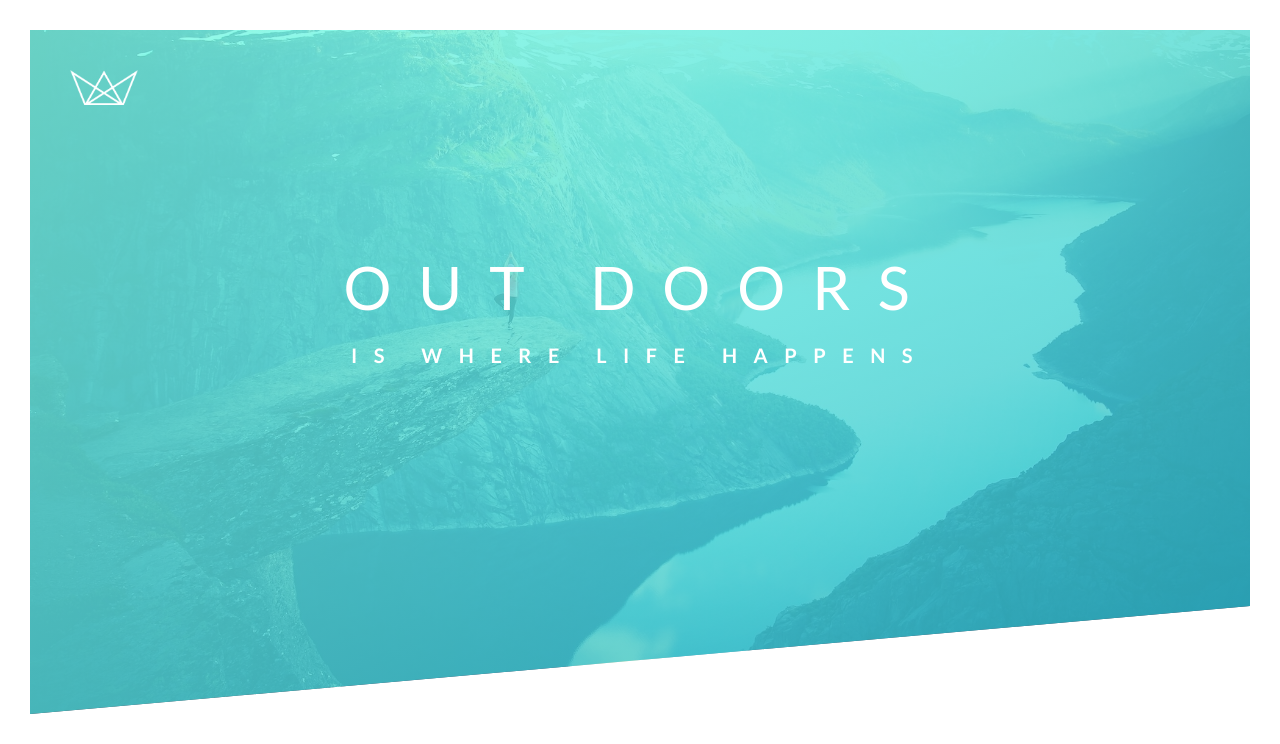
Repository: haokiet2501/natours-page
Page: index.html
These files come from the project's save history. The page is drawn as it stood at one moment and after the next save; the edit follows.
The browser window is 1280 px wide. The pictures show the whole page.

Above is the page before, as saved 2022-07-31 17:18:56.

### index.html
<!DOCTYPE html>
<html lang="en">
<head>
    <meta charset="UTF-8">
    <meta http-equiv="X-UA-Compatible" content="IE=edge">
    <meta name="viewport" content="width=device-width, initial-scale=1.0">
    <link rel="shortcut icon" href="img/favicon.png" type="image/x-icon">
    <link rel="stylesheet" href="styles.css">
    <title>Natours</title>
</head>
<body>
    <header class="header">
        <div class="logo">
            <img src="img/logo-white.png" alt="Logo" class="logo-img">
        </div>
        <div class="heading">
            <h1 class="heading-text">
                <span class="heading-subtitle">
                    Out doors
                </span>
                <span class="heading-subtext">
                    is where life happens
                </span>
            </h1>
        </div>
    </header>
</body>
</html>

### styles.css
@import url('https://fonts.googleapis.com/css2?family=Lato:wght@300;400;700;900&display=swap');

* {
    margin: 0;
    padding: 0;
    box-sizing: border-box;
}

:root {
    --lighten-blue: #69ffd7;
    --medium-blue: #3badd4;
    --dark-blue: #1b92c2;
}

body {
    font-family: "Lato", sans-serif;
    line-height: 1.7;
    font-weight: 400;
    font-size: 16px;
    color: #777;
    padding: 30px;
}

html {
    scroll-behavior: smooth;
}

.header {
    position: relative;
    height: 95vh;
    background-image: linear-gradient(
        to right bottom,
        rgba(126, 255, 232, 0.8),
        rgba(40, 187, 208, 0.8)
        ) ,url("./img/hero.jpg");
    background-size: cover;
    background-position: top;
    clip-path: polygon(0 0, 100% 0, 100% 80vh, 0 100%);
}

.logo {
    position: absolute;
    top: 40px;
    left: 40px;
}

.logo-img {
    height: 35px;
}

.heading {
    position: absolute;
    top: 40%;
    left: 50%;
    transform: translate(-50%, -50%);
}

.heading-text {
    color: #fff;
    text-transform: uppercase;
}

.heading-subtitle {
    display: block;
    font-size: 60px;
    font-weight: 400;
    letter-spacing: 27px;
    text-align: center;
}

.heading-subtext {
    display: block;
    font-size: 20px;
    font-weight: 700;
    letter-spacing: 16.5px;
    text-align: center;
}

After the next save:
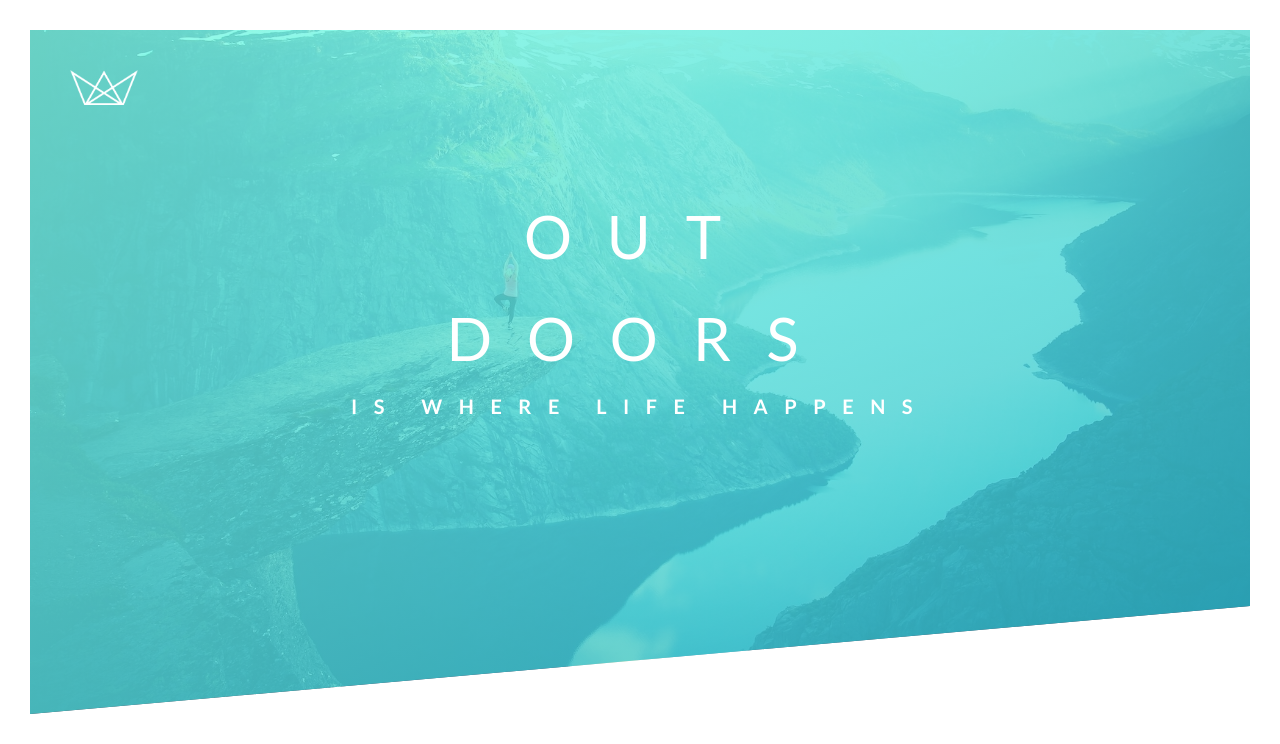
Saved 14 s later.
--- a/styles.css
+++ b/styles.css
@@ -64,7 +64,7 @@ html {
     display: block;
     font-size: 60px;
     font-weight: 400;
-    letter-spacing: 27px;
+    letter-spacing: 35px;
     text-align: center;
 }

WHAT TO PRODUCE: Collect every line from the records above that contains the word "span".

RESULT FOR THIS TASK:
                <span class="heading-subtitle">
                </span>
                <span class="heading-subtext">
                </span>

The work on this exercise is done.